With visitor numbers topping over 30 million this year, London is obviously on everyone’s list when visiting the UK, but it’s not just tourists that are inspired by its culture, heritage, architecture and overall vibe. Many musicians have used London as their muse, from the English punk rock band The Clash and north London’s The Kinks to the Scottish band The Pogues, all have celebrated London in their song writing. More recently, Ed Sheeran has been among those to pen his experience of London. Although born and bred in Yorkshire, his song ‘The City’ is Sheeran’s reflections on London as his new home, a city that never sleeps and a far cry from where he was brought up. His attention to detail is captured in such lyrics as, ‘Sirens bleed through my window sill’, an experience that resonates with those who have ever stayed in such bustling cities as London.

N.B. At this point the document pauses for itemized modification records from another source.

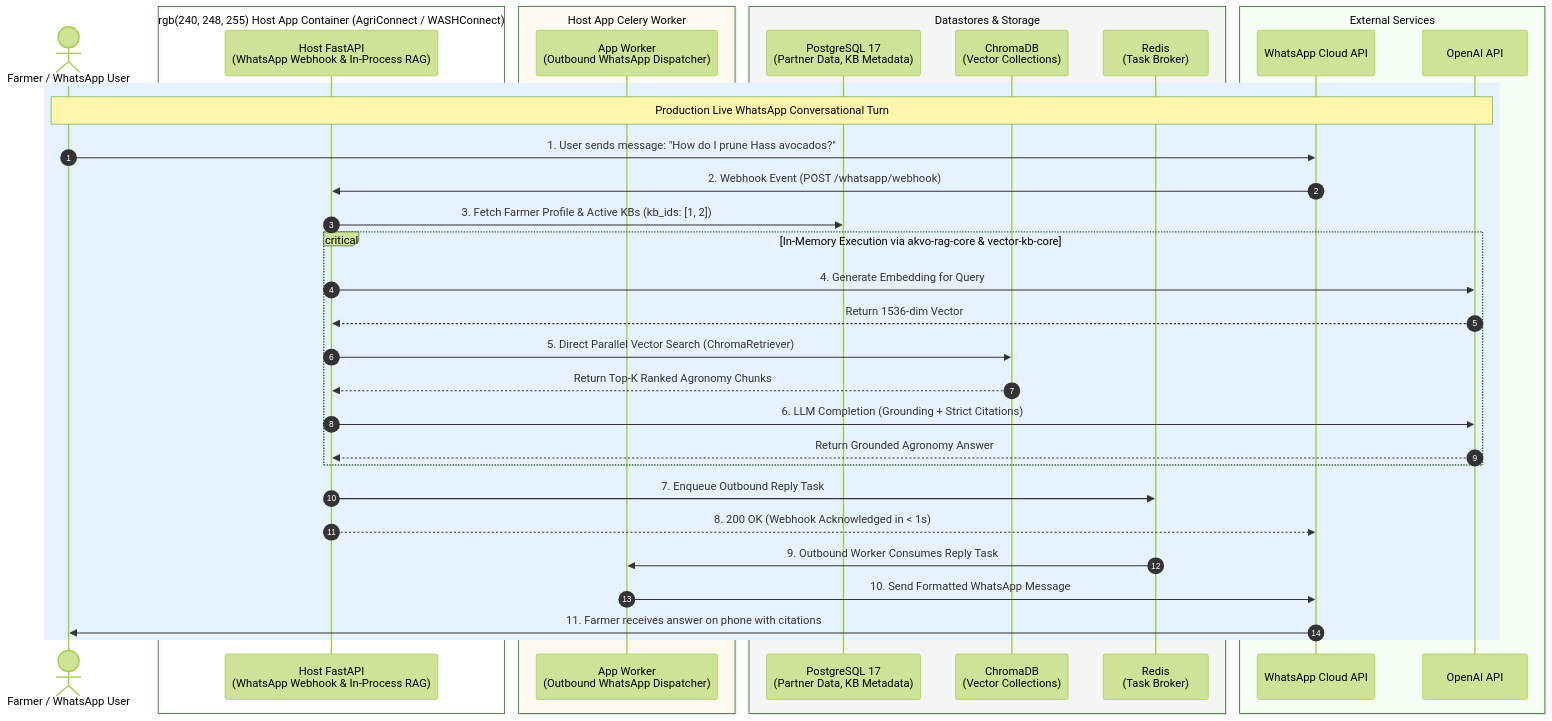
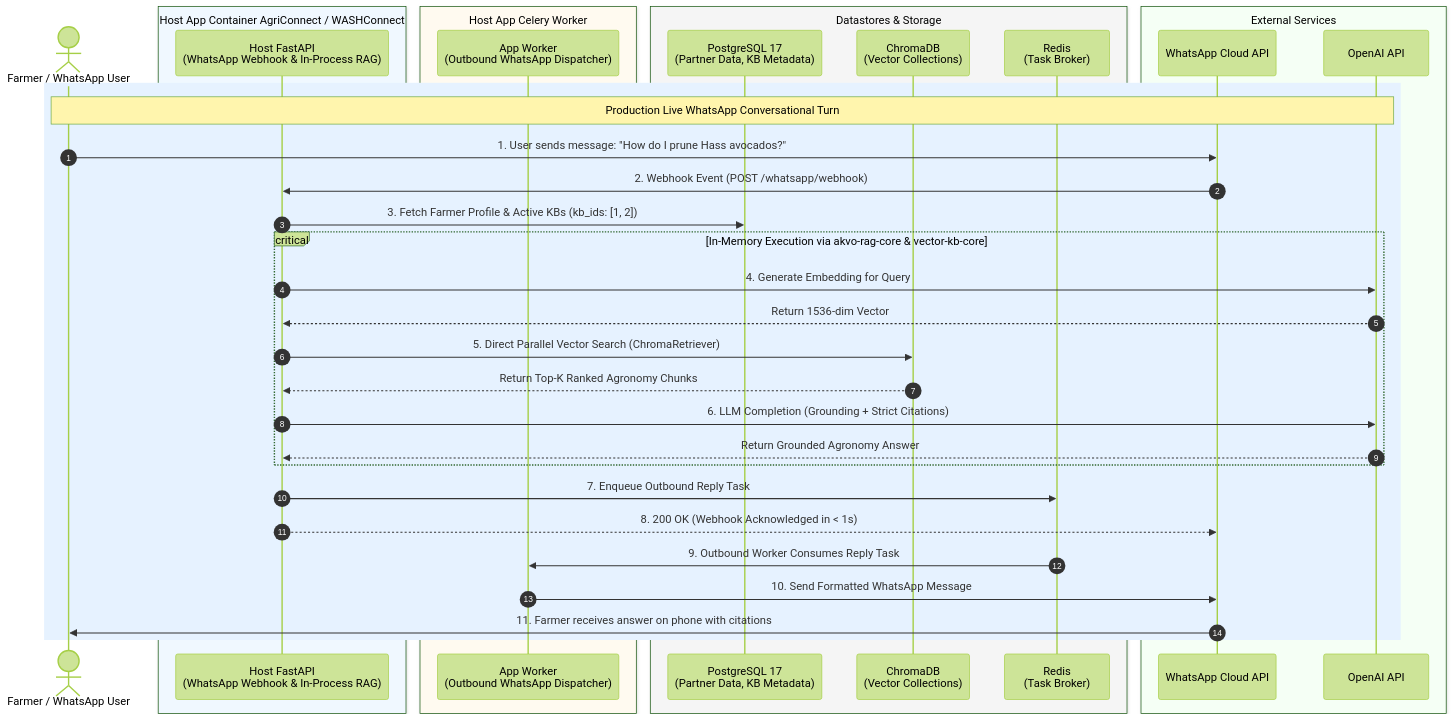
The second of 2 diagrams in docs/docker_compose_sequence_diagram.md (akvo/akvo-rag), drawn with Mermaid (forest theme) before and after one commit. The commit also changed other lines of this file, not shown here.

Commit message:
Update sequence diagram

````diff
--- a/docs/docker_compose_sequence_diagram.md
+++ b/docs/docker_compose_sequence_diagram.md
@@ -97,47 +97,47 @@
 ```mermaid
 sequenceDiagram
     autonumber
     actor Farmer as Farmer / WhatsApp User
-    
-    box rgb(240, 248, 255) Host App Container (AgriConnect / WASHConnect)
+
+    box rgb(240, 248, 255) Host App Container AgriConnect / WASHConnect
         participant HostAPI as Host FastAPI<br/>(WhatsApp Webhook & In-Process RAG)
     end
-    
+
     box rgb(255, 250, 240) Host App Celery Worker
         participant OutboundWorker as App Worker<br/>(Outbound WhatsApp Dispatcher)
     end
-    
+
     box rgb(245, 245, 245) Datastores & Storage
         participant PG as PostgreSQL 17<br/>(Partner Data, KB Metadata)
         participant Chroma as ChromaDB<br/>(Vector Collections)
         participant Redis as Redis<br/>(Task Broker)
     end
-    
+
     box rgb(245, 255, 245) External Services
         participant WhatsApp as WhatsApp Cloud API
         participant OpenAI as OpenAI API
     end
 
     rect rgb(230, 242, 255)
         note over Farmer, OpenAI: Production Live WhatsApp Conversational Turn
         Farmer->>WhatsApp: 1. User sends message: "How do I prune Hass avocados?"
         WhatsApp->>HostAPI: 2. Webhook Event (POST /whatsapp/webhook)
         HostAPI->>PG: 3. Fetch Farmer Profile & Active KBs (kb_ids: [1, 2])
-        
+
         critical In-Memory Execution via akvo-rag-core & vector-kb-core
             HostAPI->>OpenAI: 4. Generate Embedding for Query
             OpenAI-->>HostAPI: Return 1536-dim Vector
             HostAPI->>Chroma: 5. Direct Parallel Vector Search (ChromaRetriever)
             Chroma-->>HostAPI: Return Top-K Ranked Agronomy Chunks
             HostAPI->>OpenAI: 6. LLM Completion (Grounding + Strict Citations)
             OpenAI-->>HostAPI: Return Grounded Agronomy Answer
         end
-        
+
         HostAPI->>Redis: 7. Enqueue Outbound Reply Task
         HostAPI-->>WhatsApp: 8. 200 OK (Webhook Acknowledged in < 1s)
-        
+
         Redis->>OutboundWorker: 9. Outbound Worker Consumes Reply Task
         OutboundWorker->>WhatsApp: 10. Send Formatted WhatsApp Message
         WhatsApp->>Farmer: 11. Farmer receives answer on phone with citations
     end
 ```
````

To the south of London and, as the crow flies a mere 47 miles (75.6 km) away or only 60 minutes by train, sits the bohemian, often grungy sister city of London, Brighton & Hove. This journey is a well-trodden route, one that has been undertaken many times over the years not least of all by the famous London to Brighton veteran car run. FatBoy Slim is the most famous of all Brightonians, but despite being born in another county entirely, he has played many gigs there and now even owns his own café in Hove (perhaps his music has even been inspired by his time spent living there). Alongside the hugely famous Brian May who penned the lyrics to Queen’s, ‘Brighton Rock’, to the lesser known Irish band Bell X1 who wrote a heart-warming, multi instrumental layered song about the murmurations of starlings over the pier, Brighton has also had its fair share of musical coverage. Although Bell X1 hail from Ireland, not Brighton, their chilled out memories and reflections on life are definitely songs to accompany your travels wherever they take you.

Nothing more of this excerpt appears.